The film begins as Maura Ellis (Amy Poehler), a recently divorced nurse, gets a message from her parents telling her that they are going to sell the family home in Orlando. A very responsible Maura is then told to refrain from telling her irresponsible older sister Kate (Tina Fey). Kate, a stylist who barely makes the ends meet as a single mom, is kicked out of her friend’s apartment. She is constantly concerned for her teenage daughter who lives elsewhere, but refuses to let her mother know where.

The sisters then travel to Orlando to learn that their parents have already sold the home, and they have only a few days to clean the place up. Kate fondly remembers her childhood in the house, where she constantly brought boys home and partied, where Maura instead spent quiet nights reading books and writing in her journal.

Wanting to relive the glory days, Kate convinces Maura to pay a final tribute to their childhood home and have a party so that Maura can create some fun memories of her own.
All the rules for having the “best party on the block” are followed: they craft their own invitations, screen their guests and make sure that they have enough alcohol and drugs to keep the party going. But, the hilarious ways in which the sisters do this are what makes this movie unique.

The scene where they both go to the clothing store to buy clothes that are definitely not age appropriate is wonderfully hilarious. The duo does a choreographed performance at the party, dancing to Snow’s “Informer.”

Guest appearances made the film fun and nostalgic at times. Tina Fey and Amy Poehler felt at home as various guests from “Saturday Night Live” pleasantly show up at the party, only adding more humor to the comedic duo’s spotlight.

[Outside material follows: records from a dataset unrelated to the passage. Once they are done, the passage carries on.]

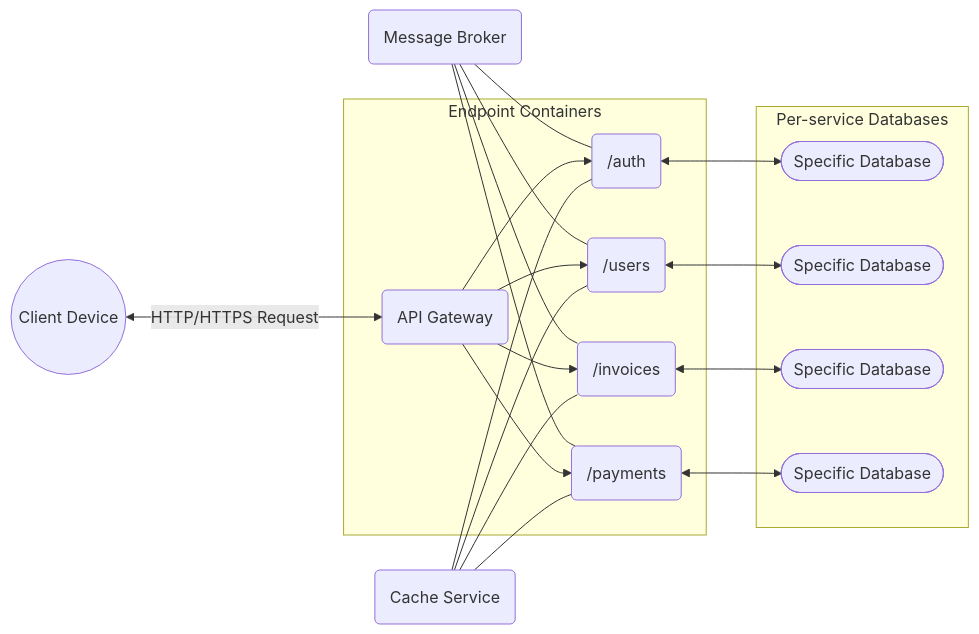
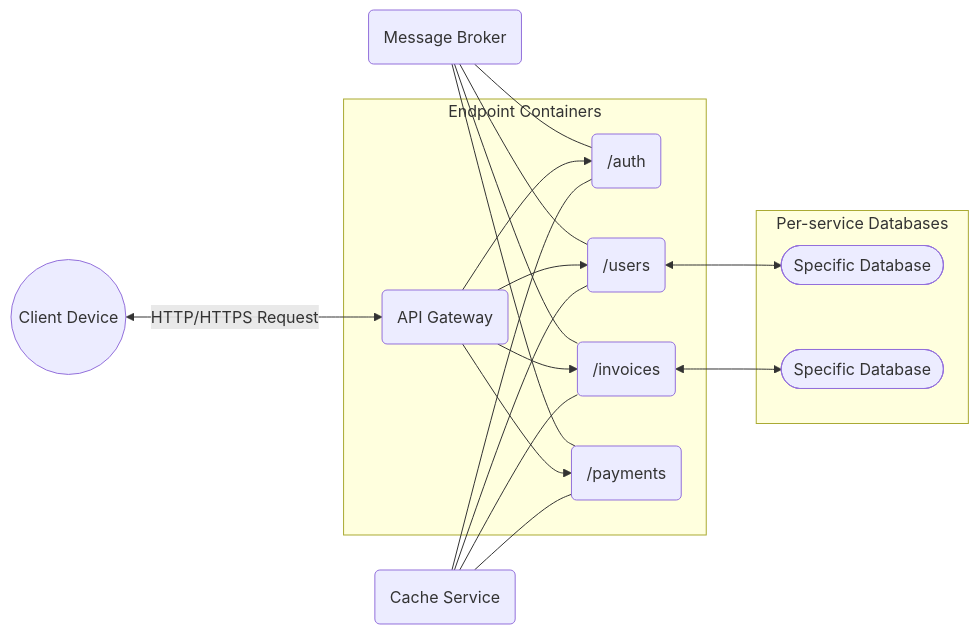
One commit to Neirth/NestedApi changed the diagram in docs/assets/NestedApi-Diagram.mmd. Above: the diagram before and after it, drawn with Mermaid. The commit also changed 1 other file, not shown here.

Commit message:
General - Updated the application diagram

```diff
--- a/docs/assets/NestedApi-Diagram.mmd
+++ b/docs/assets/NestedApi-Diagram.mmd
@@ -1,26 +1,24 @@
 graph LR
 	A((Client Device)) <--> | HTTP/HTTPS Request | B(API Gateway)
 
 	K(Message Broker) --- C
   K(Message Broker) --- E
   K(Message Broker) --- G
 	K(Message Broker) --- I
 
   subgraph "Endpoint Containers"
 	B --> C(/auth)
   B --> E(/users)
   B --> G(/invoices)
   B --> I(/payments)
 	end
 
   subgraph "Per-service Databases"
-  C <--> D([Specific Database])
   E <--> F([Specific Database])
   G <--> H([Specific Database])
-  I <--> J([Specific Database])
-  end  
+  end 
 
 	L(Cache Service) --- C
   L(Cache Service) --- E
   L(Cache Service) --- G
   L(Cache Service) --- I
```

Sometimes, though, the characters seem to force out the comedy, especially the comical sequence by Bobby Moynihan as Alex, who simply seems way too desperate to get attention.

Other characters include John Cena, as Pazuzu, seemingly strong but actually sensitive, and Ika Barinholt, as James, Maura’s love interest. This romance between Maura and James added additional substance to the film, making this movie more than just a comedy.

Although it’s incredibly awkward at the beginning, bringing out the unnatural flirtatious side of Maura, the romance inspires her to move on from her recent divorce and come of her shell.

Although the humor seems sometimes forceful, and the film drags, Jason Moore is able to balance the humor, while showing the audience how strong the relationship with family really is.
Through multiple mishaps at the party—resulting in a basically broken home—both Maura and Kate are forced to confront their flaws. They learn that they have to grow up and cannot stay the same twelve year-olds that they try to live through in their personal diaries.